Revlimid, Celgene’s best-selling drug ($3.8 billion), won a line extension approval by the FDA for patients with a rare and aggressive form of cancer called mantle cell lymphoma in white blood cells, in patients whose disease has relapsed or progressed after two prior therapies, one of which included bortezomib (a proteasome inhibitor for treating relapsed multiple myeloma and mantle cell lymphoma, sold under the name Velcade, by Johnson & Johnson and Takeda).
Revlimid (Lenalidomide), is an oral analogue of thalidomide approved back in 2005 for multiple myeloma, another white blood cell cancer, that significantly improved overall survival in multiple myeloma. Lenalidomide use is hindered by its neurotoxicity, with up to 75% of patients discontinuing maintenance therapy with Lenalidomide.
The approval was based on the results of MCL-001, a phase II study evaluating lenalidomide in 134 patients with mantle cell lymphoma who had received prior treatment with rituximab, cyclophosphamide, an anthracycline (or mitoxantrone), and bortezomib, alone or in combination. This makes Revlimid the first oral therapy for mantle cell lymphoma approved.
Mantle cell lymphoma is a type of non-Hodgkin’s lymphoma that is very rare. Few treatments for the disease are available.

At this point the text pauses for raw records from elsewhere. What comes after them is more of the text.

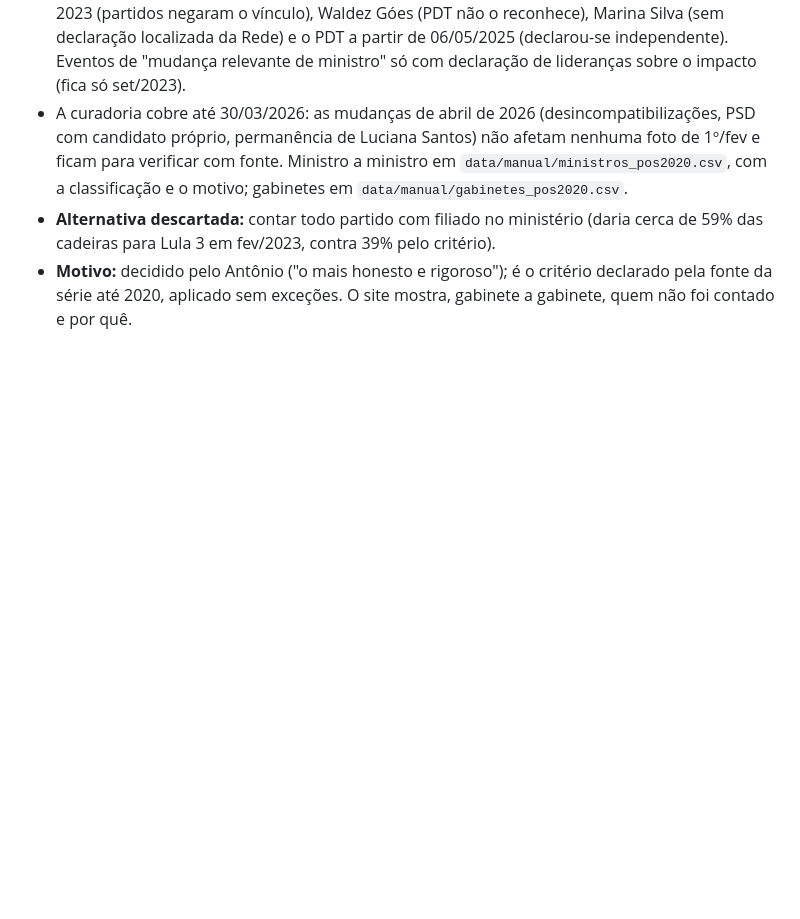
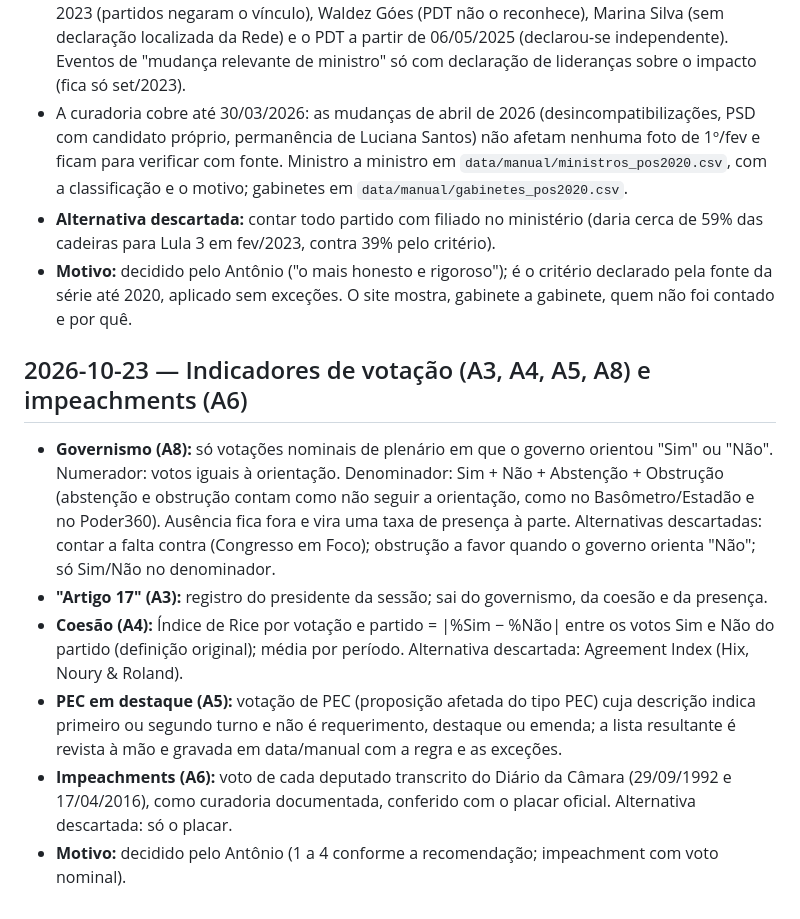
Before and after one commit to antoniomanoell/legislativo-brasil, a Markdown page: DECISIONS.md, the part around the change. Rendered like a GitHub page; blank space fills up the shorter version.

```diff
--- a/DECISIONS.md
+++ b/DECISIONS.md
@@ -252,3 +252,21 @@ Formato de cada entrada:
 - **Motivo:** decidido pelo Antônio ("o mais honesto e rigoroso"); é o critério declarado pela fonte
   da série até 2020, aplicado sem exceções. O site mostra, gabinete a gabinete, quem não foi contado
   e por quê.
+
+## 2026-10-23 — Indicadores de votação (A3, A4, A5, A8) e impeachments (A6)
+- **Governismo (A8):** só votações nominais de plenário em que o governo orientou "Sim" ou "Não".
+  Numerador: votos iguais à orientação. Denominador: Sim + Não + Abstenção + Obstrução (abstenção e
+  obstrução contam como não seguir a orientação, como no Basômetro/Estadão e no Poder360). Ausência
+  fica fora e vira uma taxa de presença à parte. Alternativas descartadas: contar a falta contra
+  (Congresso em Foco); obstrução a favor quando o governo orienta "Não"; só Sim/Não no denominador.
+- **"Artigo 17" (A3):** registro do presidente da sessão; sai do governismo, da coesão e da presença.
+- **Coesão (A4):** Índice de Rice por votação e partido = |%Sim − %Não| entre os votos Sim e Não do
+  partido (definição original); média por período. Alternativa descartada: Agreement Index (Hix,
+  Noury & Roland).
+- **PEC em destaque (A5):** votação de PEC (proposição afetada do tipo PEC) cuja descrição indica
+  primeiro ou segundo turno e não é requerimento, destaque ou emenda; a lista resultante é revista
+  à mão e gravada em data/manual com a regra e as exceções.
+- **Impeachments (A6):** voto de cada deputado transcrito do Diário da Câmara (29/09/1992 e
+  17/04/2016), como curadoria documentada, conferido com o placar oficial. Alternativa descartada:
+  só o placar.
+- **Motivo:** decidido pelo Antônio (1 a 4 conforme a recomendação; impeachment com voto nominal).
```
Also changed, not shown: PENDENCIAS.md (+5 -5 lines), PROGRESSO.md (+17 -3 lines).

Dr. Andre Goy with the Hackensack University Medical Center says that “there remains a tremendous unmet need” for patients who have not responded satisfactorily after previous treatments.

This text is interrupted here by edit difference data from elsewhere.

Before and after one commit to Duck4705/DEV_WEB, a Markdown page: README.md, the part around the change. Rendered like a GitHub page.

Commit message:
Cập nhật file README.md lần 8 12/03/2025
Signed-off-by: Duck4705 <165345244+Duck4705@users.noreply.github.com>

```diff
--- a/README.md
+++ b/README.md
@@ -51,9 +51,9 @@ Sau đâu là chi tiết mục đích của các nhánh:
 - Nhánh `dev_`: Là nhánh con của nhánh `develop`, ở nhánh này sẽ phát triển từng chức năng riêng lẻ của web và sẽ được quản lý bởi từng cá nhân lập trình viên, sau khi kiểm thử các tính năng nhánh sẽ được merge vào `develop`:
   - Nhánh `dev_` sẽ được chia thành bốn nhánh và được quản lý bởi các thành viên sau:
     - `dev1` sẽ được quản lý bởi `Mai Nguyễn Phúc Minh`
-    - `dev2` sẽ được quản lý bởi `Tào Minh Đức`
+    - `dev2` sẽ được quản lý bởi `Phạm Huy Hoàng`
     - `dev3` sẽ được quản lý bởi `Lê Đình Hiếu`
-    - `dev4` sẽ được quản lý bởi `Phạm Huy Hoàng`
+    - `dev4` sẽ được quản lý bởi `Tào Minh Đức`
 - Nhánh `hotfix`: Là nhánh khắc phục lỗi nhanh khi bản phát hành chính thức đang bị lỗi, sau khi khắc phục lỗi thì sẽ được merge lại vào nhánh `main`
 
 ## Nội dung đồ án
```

The drug is expected to hit $5.9 billion in sales in 2016, according to estimates compiled by Bloomberg. While this approval is positive news for Celgene, the biotech presented some not so positive results earlier this week at the American Society of Clinical Oncology – ASCO – from a phase 3 study of a Revlimid combined with melphalan and prednisone in treating newly diagnosed multiple myeloma. The data showed that patients taking this combination had lower median progression-free survival and overall survival rates than patients taking a high-dose chemotherapy and a tandem autologous stem cell transplant regimen called MEL200. Fortunately for Celgene, the study also showed that patients taking Revlimid as a maintenance therapy for either regimen showed higher median progression-free and overall survival rates.